» **Your assignment**
Would you output each record exactly as it stands?

============================================================

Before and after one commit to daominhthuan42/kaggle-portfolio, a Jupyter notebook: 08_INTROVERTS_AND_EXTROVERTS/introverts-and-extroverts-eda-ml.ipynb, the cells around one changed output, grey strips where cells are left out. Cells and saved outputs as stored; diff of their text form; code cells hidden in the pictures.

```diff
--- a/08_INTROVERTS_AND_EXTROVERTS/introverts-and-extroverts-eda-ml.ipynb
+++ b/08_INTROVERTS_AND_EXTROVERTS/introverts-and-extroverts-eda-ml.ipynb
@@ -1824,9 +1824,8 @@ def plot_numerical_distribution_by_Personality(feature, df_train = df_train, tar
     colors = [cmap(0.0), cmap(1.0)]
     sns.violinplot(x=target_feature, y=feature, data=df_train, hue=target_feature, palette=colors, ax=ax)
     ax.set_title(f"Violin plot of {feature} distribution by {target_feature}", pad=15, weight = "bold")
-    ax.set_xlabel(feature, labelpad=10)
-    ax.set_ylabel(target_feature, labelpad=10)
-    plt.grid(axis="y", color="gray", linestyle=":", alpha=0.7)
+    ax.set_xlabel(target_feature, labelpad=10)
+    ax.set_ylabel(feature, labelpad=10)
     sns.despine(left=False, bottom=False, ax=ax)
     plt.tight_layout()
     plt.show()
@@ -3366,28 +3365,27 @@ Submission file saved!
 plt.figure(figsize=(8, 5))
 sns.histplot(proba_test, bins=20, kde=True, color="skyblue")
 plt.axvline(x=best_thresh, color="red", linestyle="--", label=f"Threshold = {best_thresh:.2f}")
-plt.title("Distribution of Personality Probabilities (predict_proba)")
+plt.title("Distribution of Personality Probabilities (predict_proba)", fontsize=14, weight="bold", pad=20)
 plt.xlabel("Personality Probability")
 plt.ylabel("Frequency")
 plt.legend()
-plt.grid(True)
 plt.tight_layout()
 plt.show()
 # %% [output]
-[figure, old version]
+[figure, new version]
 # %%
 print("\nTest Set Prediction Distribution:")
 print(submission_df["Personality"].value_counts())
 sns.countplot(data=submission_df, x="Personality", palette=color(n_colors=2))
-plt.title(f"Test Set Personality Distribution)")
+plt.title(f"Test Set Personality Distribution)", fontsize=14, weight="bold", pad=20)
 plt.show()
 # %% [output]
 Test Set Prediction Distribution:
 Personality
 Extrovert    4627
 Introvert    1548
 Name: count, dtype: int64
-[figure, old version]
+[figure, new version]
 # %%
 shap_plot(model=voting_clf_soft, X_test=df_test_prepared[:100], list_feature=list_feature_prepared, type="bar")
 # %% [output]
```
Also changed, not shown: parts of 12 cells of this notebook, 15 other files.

============================================================

» **Task response**
Before and after one commit to daominhthuan42/kaggle-portfolio, a Jupyter notebook: 08_INTROVERTS_AND_EXTROVERTS/introverts-and-extroverts-eda-ml.ipynb, the cells around one changed output, grey strips where cells are left out. Cells and saved outputs as stored; diff of their text form; code cells hidden in the pictures.

```diff
--- a/08_INTROVERTS_AND_EXTROVERTS/introverts-and-extroverts-eda-ml.ipynb
+++ b/08_INTROVERTS_AND_EXTROVERTS/introverts-and-extroverts-eda-ml.ipynb
@@ -1824,9 +1824,8 @@ def plot_numerical_distribution_by_Personality(feature, df_train = df_train, tar
     colors = [cmap(0.0), cmap(1.0)]
     sns.violinplot(x=target_feature, y=feature, data=df_train, hue=target_feature, palette=colors, ax=ax)
     ax.set_title(f"Violin plot of {feature} distribution by {target_feature}", pad=15, weight = "bold")
-    ax.set_xlabel(feature, labelpad=10)
-    ax.set_ylabel(target_feature, labelpad=10)
-    plt.grid(axis="y", color="gray", linestyle=":", alpha=0.7)
+    ax.set_xlabel(target_feature, labelpad=10)
+    ax.set_ylabel(feature, labelpad=10)
     sns.despine(left=False, bottom=False, ax=ax)
     plt.tight_layout()
     plt.show()
@@ -3366,28 +3365,27 @@ Submission file saved!
 plt.figure(figsize=(8, 5))
 sns.histplot(proba_test, bins=20, kde=True, color="skyblue")
 plt.axvline(x=best_thresh, color="red", linestyle="--", label=f"Threshold = {best_thresh:.2f}")
-plt.title("Distribution of Personality Probabilities (predict_proba)")
+plt.title("Distribution of Personality Probabilities (predict_proba)", fontsize=14, weight="bold", pad=20)
 plt.xlabel("Personality Probability")
 plt.ylabel("Frequency")
 plt.legend()
-plt.grid(True)
 plt.tight_layout()
 plt.show()
 # %% [output]
-[figure, old version]
+[figure, new version]
 # %%
 print("\nTest Set Prediction Distribution:")
 print(submission_df["Personality"].value_counts())
 sns.countplot(data=submission_df, x="Personality", palette=color(n_colors=2))
-plt.title(f"Test Set Personality Distribution)")
+plt.title(f"Test Set Personality Distribution)", fontsize=14, weight="bold", pad=20)
 plt.show()
 # %% [output]
 Test Set Prediction Distribution:
 Personality
 Extrovert    4627
 Introvert    1548
 Name: count, dtype: int64
-[figure, old version]
+[figure, new version]
 # %%
 shap_plot(model=voting_clf_soft, X_test=df_test_prepared[:100], list_feature=list_feature_prepared, type="bar")
 # %% [output]
```
Also changed, not shown: parts of 12 cells of this notebook, 15 other files.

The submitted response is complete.